Todd Lauchlan, Country Head for Jones Lang LaSalle Indonesia says, “Recent leasing activity has further demonstrated the breadth of the recovery in the Jakarta office market, with pre-commitment levels for new developments at robust levels ensuring that the overall absorption in 2011 will almost certainly be a record.  We are also forecasting strong rental growth over the balance of 2011 as the vacancy level continues to fall and demand continues to improve on the back of a strong economy.  It is worth noting that in US dollar terms we are only now seeing rents recover to pre Asian crisis levels of 1995-1997 with Jakarta remaining one of the cheapest places in the world to lease office space.  We therefore anticipate a period of catch up as rents move closer to a level more in line with the economic cost of development in this rapidly emerging city”

Rents in Hong Kong followed closely with a further 9.2% increase on the back of a tight supply situation and solid demand by the financial sector. Rents in Singapore grew by 7.9% q-o-q, underpinned by a temporary shortage of space. Rents in Shanghai and Beijing grew by 6 to 7%, with the result for both markets being driven by strong spatial demand from MNCs and domestic corporates. In the twelve months to end-1Q11, Hong Kong delivered the strongest rental performance, with growth of 36%.

Net effective rentals in Tokyo declined by 1.5% as gross rents continued to fall while rent-free periods remained unchanged following the recent disaster. In a few other markets where tenant demand remained weak, rents have either stabilised (e.g., Taipei) or are seeing further declines (e.g., Seoul, Bangkok). Average rents in Australia and New Zealand generally saw moderate movements, both positive and negative during the quarter. Perth recorded the largest quarterly increase of 5.9%.

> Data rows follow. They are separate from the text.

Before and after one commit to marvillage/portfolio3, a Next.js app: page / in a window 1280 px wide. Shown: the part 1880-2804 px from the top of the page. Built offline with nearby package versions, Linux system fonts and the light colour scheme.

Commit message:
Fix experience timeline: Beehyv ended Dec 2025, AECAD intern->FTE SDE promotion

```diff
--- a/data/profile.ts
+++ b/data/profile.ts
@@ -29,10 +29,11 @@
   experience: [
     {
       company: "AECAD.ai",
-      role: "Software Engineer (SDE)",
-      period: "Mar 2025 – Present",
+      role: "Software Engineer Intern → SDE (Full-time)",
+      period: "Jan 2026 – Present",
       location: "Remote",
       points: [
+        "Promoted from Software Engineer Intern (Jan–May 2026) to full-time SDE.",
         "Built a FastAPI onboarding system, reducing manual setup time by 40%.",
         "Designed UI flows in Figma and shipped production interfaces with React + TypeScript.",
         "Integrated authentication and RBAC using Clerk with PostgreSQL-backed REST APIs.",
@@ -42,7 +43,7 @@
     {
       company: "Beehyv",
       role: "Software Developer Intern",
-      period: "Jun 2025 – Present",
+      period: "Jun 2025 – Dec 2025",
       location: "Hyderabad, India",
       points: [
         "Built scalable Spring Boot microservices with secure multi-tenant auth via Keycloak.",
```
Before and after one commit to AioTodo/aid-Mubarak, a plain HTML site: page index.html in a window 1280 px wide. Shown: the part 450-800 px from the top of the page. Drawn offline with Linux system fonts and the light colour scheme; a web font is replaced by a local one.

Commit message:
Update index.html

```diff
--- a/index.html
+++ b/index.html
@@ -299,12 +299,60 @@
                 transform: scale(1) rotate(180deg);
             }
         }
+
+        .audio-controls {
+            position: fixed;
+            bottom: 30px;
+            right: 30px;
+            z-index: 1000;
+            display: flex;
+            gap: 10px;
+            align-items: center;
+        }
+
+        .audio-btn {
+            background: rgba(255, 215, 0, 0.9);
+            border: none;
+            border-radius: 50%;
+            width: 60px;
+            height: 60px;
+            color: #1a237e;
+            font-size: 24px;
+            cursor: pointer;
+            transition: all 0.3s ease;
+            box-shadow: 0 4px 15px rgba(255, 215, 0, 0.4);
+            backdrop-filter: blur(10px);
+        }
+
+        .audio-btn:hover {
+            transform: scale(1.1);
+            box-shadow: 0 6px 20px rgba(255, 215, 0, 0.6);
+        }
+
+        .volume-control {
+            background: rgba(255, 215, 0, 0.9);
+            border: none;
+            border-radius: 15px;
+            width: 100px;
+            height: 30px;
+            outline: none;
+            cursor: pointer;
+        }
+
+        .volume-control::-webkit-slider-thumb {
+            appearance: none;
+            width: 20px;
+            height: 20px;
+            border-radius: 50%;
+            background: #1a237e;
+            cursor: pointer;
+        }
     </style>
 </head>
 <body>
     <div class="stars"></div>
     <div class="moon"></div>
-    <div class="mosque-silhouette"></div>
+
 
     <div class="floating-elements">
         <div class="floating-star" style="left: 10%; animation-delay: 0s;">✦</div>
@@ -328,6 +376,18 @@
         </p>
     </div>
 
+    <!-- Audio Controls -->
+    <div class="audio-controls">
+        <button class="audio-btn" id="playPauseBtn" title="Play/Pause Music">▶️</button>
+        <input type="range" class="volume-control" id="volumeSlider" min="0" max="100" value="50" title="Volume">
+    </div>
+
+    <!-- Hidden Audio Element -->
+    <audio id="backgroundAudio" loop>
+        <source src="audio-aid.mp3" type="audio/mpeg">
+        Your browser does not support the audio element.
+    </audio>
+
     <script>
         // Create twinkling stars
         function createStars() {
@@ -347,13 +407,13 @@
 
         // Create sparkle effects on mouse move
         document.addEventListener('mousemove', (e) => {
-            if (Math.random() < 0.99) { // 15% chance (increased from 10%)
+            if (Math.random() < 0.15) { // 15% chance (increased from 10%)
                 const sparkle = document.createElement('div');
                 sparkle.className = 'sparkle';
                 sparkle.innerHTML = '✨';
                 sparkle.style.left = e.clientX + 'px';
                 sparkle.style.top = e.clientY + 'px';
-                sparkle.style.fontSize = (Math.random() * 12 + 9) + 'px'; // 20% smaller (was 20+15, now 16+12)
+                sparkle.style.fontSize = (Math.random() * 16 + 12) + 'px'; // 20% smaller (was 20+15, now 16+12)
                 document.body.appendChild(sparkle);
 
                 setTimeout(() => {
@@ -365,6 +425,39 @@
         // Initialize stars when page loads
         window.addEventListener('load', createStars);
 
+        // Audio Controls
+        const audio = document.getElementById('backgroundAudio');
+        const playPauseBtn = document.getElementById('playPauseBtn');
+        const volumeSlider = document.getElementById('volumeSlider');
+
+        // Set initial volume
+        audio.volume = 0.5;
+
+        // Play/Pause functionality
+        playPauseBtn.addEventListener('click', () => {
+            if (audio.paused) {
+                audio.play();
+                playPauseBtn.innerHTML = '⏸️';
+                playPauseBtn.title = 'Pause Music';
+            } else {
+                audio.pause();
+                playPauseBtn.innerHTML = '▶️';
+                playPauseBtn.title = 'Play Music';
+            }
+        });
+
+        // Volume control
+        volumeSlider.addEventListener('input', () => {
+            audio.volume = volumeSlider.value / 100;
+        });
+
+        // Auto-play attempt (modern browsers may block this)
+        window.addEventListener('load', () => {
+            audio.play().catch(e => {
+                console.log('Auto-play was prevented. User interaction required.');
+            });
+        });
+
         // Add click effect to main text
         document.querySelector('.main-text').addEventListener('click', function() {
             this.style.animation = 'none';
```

Investment activity remained buoyant in 1Q11 and sentiment in the region outside Japan has not been dented by the crisis in that country. Almost all major markets outside of North Asia saw either stable or increasing capital values. The largest quarter-on-quarter increases were recorded in Hong Kong and Jakarta, increasing by 13.1% and 11.0%, respectively. The Mainland Chinese cities of Shanghai, Beijing and Guangzhou were next highest with quarterly increases of 7 to 8.5%.

Across the region, the average quarterly increase in capital values in 1Q11 was 3.1%, compared with 2.9% in 4Q10. Again Hong Kong outperformed on a year-on-year basis, recording a 42% increase in capital values on the back of strong buying activity, largely by local investors.

We expect leasing demand to remain solid this year, though vacancies are still set to rise in some markets over the next few quarters due to ample supply additions. Consistent with strong fundamentals, the regional office market is now largely landlord favourable. Rental growth of up to 30% is expected across the region this year, with the strongest growth likely to be seen in supply constrained markets. Tokyo will however see a further delay in recovery and is forecast to record an annual decline of up to 5% in view of the recent events. A few laggards are also likely to see either no growth or some residual rental declines.

Stuart Crow, Head of Asia Pacific Capital Markets says, “Markets across the region continue to be dominated by local investors, with typically the biggest deals being bought by Asian buyers. We continue to see are interest from global investors keen to participate in the growth in Asia Pacific. The result is both rising capital values in most of the markets. Transaction volumes are currently on target to meet our estimated USD 100 billion of deals this year having reached USD 27 billion in the first quarter.”

Capital values are expected to increase in nearly all markets outside of North Asia during 2011, by up to 35%, as rental performance and investor confidence further improve. Markets expected to see the largest growth include Hong Kong, Singapore and the China Tier I cities.